30 undelivered grave markers spark debate State says stonecutter kept money

he says he's behind

March 01, 1997|By Liz Atwood | Liz Atwood,SUN STAFF

The state attorney general's office is alleging that a Dundalk stonecutter and his wife took thousands of dollars for grave markers they never delivered.

Thirty consumers have complained that they did not receive markers they ordered from Frances and John Wilkinson, owners of Dundalk Memorials Inc., said Assistant Attorney General William Gruhn. Twenty of the complainants together lost $16,000, but the total amount lost probably would be several times more, he added.

But John Wilkinson said he had no intention of stealing money from anyone.

"I told them everybody is going to get a memorial," he said. "Nobody is going to be cheated out of a stone."

Wilkinson said it often takes months -- and sometimes more than a year -- for a marker to be carved and placed on a grave.

"I carve many of them myself," he said. "I'm just one person."

And Wilkinson, who said he charges between $300 and $1,095 for a granite marker, added: "It's not a business where you can just walk out with a product."

The unfair and deceptive trade practice charges are the second time charges have been filed against John Wilkinson for failing to deliver cemetery markers, Gruhn said.
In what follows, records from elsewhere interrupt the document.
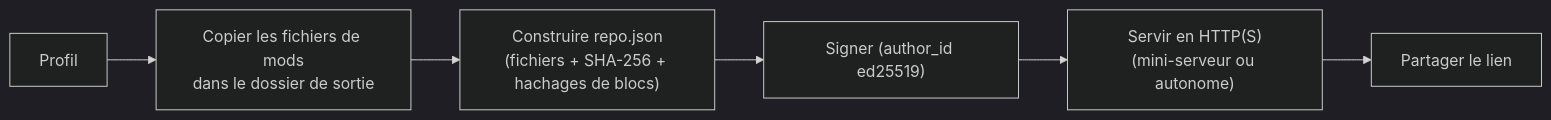
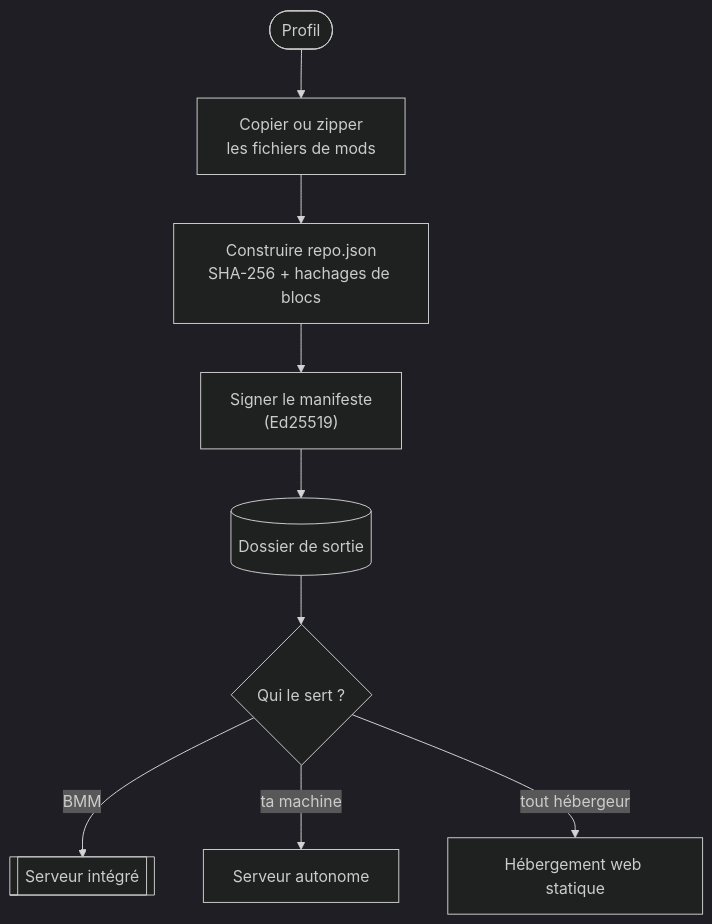
One commit to FreeProject089/BetterModsManager changed the first of 2 diagrams in frontend/assets/docs/fr/how-it-works/sync-repos.md. Above: the diagram before and after it, drawn with Mermaid (dark theme). The commit also changed other lines of this file and 176 other files, not shown here.

````diff
--- a/frontend/assets/docs/fr/how-it-works/sync-repos.md
+++ b/frontend/assets/docs/fr/how-it-works/sync-repos.md
@@ -61,8 +61,11 @@
 ```mermaid
-flowchart LR
-    PROF["Profil"] --> COPY["Copier les fichiers de mods<br/>dans le dossier de sortie"]
-    COPY --> GEN["Construire repo.json<br/>(fichiers + SHA-256 + hachages de blocs)"]
-    GEN --> SIGN["Signer (author_id ed25519)"]
-    SIGN --> SERVE["Servir en HTTP(S)<br/>(mini-serveur ou autonome)"]
-    SERVE --> LINK["Partager le lien"]
+flowchart TD
+    PROF(["Profil"]) --> COPY["Copier ou zipper<br/>les fichiers de mods"]
+    COPY --> GEN["Construire repo.json<br/>SHA-256 + hachages de blocs"]
+    GEN --> SIGN["Signer le manifeste<br/>(Ed25519)"]
+    SIGN --> OUT[("Dossier de sortie")]
+    OUT --> HOW{"Qui le sert ?"}
+    HOW -- "BMM" --> MINI[["Serveur intégré"]]
+    HOW -- "ta machine" --> STAND["Serveur autonome"]
+    HOW -- "tout hébergeur" --> STATIC["Hébergement web statique"]
 ```
````
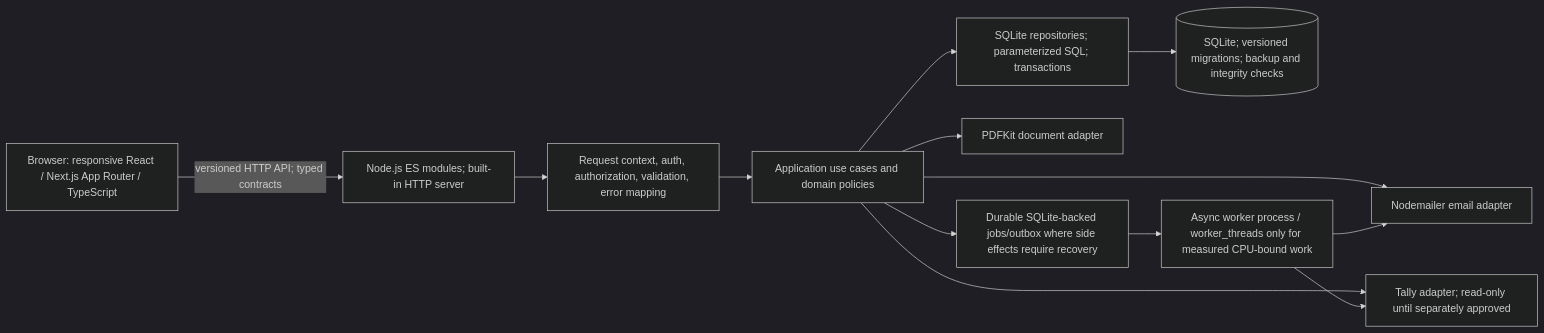
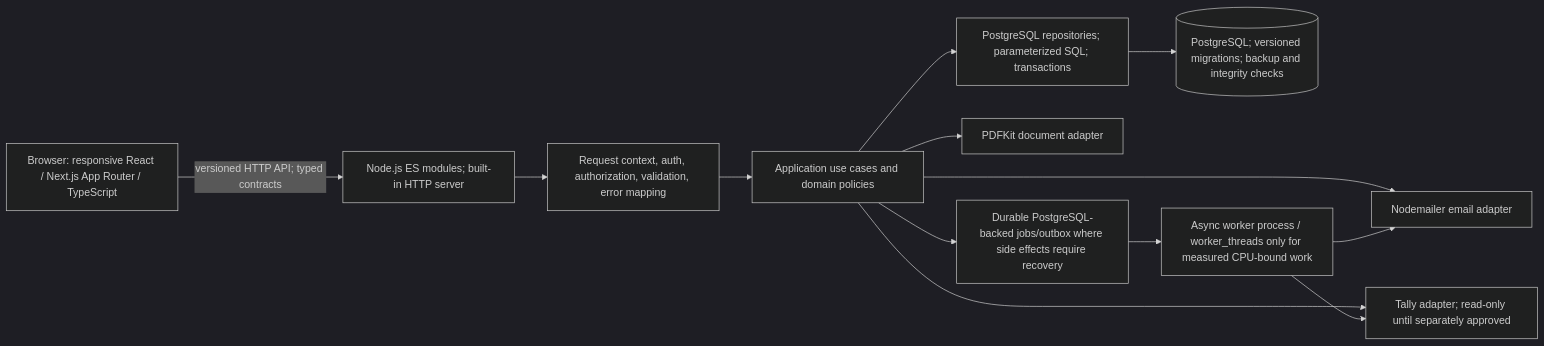
Before and after one commit to pranesh-bizgenix/Mehta-Electronics: the diagram in docs/architecture.md, drawn with Mermaid (dark theme). The commit also changed other lines of this file and 67 other files, not shown here.

Commit message:
Migrate CRM to PostgreSQL and add Tally imports and overview

````diff
--- a/docs/architecture.md
+++ b/docs/architecture.md
@@ -17,15 +17,15 @@
 ```mermaid
 flowchart LR
   U[Browser: responsive React / Next.js App Router / TypeScript] -->|versioned HTTP API; typed contracts| API[Node.js ES modules; built-in HTTP server]
   API --> MW[Request context, auth, authorization, validation, error mapping]
   MW --> APP[Application use cases and domain policies]
-  APP --> REPO[SQLite repositories; parameterized SQL; transactions]
-  REPO --> DB[(SQLite; versioned migrations; backup and integrity checks)]
+  APP --> REPO[PostgreSQL repositories; parameterized SQL; transactions]
+  REPO --> DB[(PostgreSQL; versioned migrations; backup and integrity checks)]
   APP --> PDF[PDFKit document adapter]
   APP --> MAIL[Nodemailer email adapter]
   APP --> TALLY[Tally adapter; read-only until separately approved]
-  APP --> JOBS[Durable SQLite-backed jobs/outbox where side effects require recovery]
+  APP --> JOBS[Durable PostgreSQL-backed jobs/outbox where side effects require recovery]
   JOBS --> WORKER[Async worker process / worker_threads only for measured CPU-bound work]
   WORKER --> MAIL
   WORKER --> TALLY
 ```
````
In 1992, the Consumer Protection Division won a judgment against him, for which he still owes $25,000, Gruhn said.

"If this turns out the way we think, this conduct is reprehensible, and we're going to go after it real hard," Attorney General J. Joseph Curran Jr. said.

Some of Wilkinson's customers have been waiting more than a (( year for grave markers, said Gruhn, who said they began complaining to the Attorney General's Office in January.

Consumers with complaints against Dundalk Memorials or Frances and John Wilkinson may contact the Consumer jTC Protection Division, 200 St. Paul Place, Baltimore, 21202 or call 528-8662.

Pub Date: 3/01/97

Baltimore Sun Articles
Please note the green-lined linked article text has been applied commercially without any involvement from our newsroom editors, reporters or any other editorial staff.